◆ Work to complete
Show me each line of the listing below where the word "Amatic" appears.

◆ Information provided
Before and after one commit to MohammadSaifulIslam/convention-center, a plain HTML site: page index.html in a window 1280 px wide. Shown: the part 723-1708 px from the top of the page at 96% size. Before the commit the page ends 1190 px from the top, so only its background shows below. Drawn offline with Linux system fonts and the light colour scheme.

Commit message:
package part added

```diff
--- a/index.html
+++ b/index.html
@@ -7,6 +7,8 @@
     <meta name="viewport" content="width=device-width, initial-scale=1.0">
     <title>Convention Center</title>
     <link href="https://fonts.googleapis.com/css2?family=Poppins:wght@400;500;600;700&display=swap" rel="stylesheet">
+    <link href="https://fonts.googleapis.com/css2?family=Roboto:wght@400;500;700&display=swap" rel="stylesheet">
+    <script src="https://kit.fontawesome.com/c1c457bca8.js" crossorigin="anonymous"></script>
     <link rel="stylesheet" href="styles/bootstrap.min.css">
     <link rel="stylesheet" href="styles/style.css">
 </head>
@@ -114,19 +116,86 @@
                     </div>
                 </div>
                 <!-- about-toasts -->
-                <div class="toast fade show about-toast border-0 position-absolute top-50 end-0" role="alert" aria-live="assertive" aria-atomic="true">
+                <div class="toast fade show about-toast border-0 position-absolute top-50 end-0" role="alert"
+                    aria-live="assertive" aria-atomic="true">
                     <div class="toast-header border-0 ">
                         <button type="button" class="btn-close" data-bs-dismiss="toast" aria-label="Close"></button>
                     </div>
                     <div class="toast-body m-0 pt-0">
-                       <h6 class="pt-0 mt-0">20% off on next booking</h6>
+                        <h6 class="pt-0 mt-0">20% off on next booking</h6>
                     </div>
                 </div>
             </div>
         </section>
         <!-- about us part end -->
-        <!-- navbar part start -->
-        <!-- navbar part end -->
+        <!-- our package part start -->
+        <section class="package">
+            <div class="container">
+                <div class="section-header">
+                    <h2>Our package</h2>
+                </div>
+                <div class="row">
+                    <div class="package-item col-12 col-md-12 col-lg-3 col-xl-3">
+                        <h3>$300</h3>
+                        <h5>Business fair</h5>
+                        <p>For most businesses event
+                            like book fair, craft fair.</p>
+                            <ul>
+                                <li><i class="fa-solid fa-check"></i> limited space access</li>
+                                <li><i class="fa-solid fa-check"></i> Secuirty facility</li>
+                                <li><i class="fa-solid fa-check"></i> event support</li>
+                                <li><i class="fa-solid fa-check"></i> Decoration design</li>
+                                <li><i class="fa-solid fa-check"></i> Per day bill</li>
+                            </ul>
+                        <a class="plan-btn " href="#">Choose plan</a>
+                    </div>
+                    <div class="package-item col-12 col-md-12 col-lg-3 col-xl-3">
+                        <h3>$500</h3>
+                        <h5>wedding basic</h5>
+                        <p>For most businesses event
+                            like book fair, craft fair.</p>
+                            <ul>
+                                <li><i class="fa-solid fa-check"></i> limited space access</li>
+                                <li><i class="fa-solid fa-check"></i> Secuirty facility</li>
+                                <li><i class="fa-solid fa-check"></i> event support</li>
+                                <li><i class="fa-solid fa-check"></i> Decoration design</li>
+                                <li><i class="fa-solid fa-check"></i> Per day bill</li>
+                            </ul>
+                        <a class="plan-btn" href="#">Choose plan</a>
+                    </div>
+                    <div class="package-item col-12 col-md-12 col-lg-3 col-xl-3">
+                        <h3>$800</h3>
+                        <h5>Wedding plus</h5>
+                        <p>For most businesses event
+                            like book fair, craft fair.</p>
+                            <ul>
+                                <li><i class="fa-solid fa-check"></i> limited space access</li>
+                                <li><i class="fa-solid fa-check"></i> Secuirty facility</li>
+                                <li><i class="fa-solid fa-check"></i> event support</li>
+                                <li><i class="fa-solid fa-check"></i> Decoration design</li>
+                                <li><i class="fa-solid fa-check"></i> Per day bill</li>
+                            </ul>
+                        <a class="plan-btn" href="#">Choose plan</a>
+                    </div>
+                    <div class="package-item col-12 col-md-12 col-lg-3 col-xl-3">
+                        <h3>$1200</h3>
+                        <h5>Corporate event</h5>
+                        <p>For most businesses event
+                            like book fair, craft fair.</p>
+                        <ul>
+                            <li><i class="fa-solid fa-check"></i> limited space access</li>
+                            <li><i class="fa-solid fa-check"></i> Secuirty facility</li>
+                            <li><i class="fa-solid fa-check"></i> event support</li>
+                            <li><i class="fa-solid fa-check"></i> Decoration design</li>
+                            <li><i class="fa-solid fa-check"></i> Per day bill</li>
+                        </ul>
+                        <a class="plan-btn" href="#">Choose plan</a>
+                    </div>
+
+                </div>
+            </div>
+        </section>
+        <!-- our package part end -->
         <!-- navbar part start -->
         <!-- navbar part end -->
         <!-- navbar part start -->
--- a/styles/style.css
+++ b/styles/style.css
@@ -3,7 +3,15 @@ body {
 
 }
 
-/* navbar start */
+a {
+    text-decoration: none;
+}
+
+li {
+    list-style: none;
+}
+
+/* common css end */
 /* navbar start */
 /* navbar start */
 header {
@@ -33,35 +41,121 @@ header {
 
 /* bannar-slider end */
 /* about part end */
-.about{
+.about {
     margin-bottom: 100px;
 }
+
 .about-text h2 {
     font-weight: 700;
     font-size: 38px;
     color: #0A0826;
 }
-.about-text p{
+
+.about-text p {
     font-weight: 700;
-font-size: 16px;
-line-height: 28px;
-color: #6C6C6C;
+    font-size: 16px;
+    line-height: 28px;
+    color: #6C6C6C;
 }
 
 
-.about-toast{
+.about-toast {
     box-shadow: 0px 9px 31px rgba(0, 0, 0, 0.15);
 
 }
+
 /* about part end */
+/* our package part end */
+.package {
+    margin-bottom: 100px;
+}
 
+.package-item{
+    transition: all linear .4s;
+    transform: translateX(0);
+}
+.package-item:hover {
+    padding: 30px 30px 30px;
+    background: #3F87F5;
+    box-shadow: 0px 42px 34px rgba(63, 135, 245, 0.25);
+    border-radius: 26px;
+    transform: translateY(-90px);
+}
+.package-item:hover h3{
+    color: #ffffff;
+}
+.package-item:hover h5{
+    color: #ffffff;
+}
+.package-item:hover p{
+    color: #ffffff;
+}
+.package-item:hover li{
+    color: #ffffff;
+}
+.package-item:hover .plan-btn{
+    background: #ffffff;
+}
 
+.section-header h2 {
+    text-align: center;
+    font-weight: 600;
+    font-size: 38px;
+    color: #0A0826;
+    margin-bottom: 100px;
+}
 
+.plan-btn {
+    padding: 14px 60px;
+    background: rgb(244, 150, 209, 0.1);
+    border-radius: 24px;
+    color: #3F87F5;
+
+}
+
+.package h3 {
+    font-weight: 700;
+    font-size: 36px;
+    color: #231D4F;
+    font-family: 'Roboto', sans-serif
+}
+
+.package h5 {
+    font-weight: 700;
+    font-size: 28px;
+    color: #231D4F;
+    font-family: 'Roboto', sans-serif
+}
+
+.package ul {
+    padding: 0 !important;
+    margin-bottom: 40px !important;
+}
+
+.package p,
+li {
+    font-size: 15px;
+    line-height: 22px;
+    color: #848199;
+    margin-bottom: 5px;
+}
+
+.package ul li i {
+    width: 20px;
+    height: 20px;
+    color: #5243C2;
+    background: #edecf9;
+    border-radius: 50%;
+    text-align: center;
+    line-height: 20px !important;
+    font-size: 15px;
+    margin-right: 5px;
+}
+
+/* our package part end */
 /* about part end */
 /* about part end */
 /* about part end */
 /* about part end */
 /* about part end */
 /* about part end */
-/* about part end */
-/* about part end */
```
...
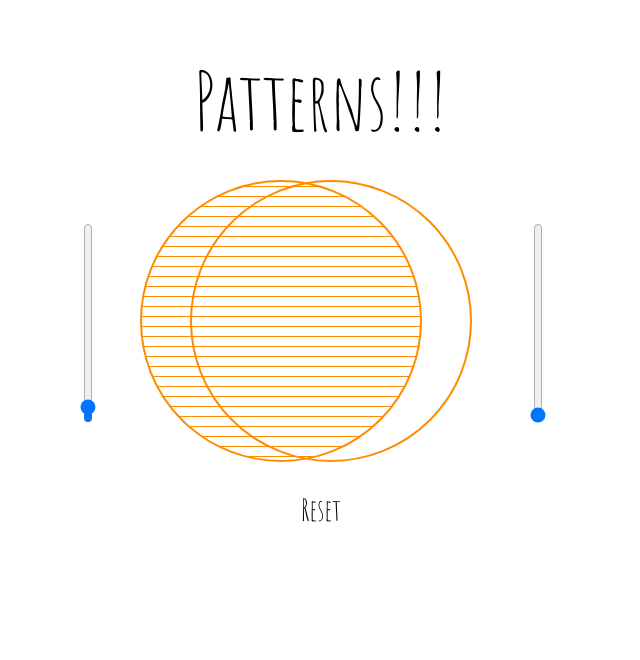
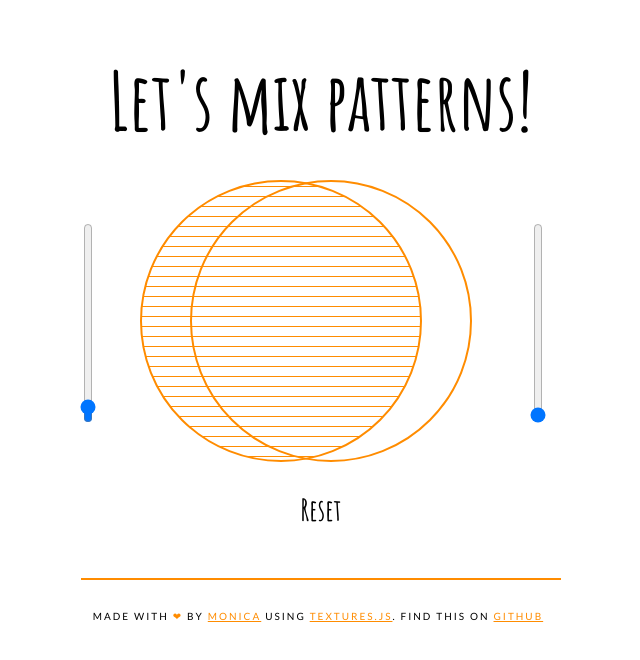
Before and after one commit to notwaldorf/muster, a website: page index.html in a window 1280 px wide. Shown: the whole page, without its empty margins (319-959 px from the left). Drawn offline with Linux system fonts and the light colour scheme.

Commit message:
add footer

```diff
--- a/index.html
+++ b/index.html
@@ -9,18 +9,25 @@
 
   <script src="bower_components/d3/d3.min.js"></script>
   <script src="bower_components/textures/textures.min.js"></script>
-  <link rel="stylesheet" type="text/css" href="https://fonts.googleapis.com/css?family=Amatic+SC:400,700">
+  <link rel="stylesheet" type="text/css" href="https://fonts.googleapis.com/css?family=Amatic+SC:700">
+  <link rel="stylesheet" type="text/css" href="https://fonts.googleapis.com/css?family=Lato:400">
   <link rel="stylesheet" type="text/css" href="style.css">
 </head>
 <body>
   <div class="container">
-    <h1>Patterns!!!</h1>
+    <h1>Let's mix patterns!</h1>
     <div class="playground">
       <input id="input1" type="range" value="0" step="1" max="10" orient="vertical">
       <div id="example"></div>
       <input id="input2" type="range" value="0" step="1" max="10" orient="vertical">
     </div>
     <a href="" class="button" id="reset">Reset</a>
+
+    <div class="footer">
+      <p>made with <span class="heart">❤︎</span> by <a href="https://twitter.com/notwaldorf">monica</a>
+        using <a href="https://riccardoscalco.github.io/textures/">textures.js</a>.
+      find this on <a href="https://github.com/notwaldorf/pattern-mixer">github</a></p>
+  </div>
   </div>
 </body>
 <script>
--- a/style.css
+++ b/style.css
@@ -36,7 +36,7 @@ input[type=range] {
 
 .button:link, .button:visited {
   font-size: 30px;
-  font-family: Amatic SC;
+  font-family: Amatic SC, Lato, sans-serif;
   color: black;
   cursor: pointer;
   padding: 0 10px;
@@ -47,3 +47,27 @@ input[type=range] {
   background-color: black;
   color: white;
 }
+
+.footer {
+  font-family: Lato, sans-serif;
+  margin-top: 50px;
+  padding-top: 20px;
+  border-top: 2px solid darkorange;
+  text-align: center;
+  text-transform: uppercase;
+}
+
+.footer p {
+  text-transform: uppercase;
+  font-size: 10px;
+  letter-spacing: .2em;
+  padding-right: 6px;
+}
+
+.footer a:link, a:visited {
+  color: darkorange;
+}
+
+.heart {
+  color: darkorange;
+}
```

◆ Response area
-  <link rel="stylesheet" type="text/css" href="https://fonts.googleapis.com/css?family=Amatic+SC:400,700">
+  <link rel="stylesheet" type="text/css" href="https://fonts.googleapis.com/css?family=Amatic+SC:700">
-  font-family: Amatic SC;
+  font-family: Amatic SC, Lato, sans-serif;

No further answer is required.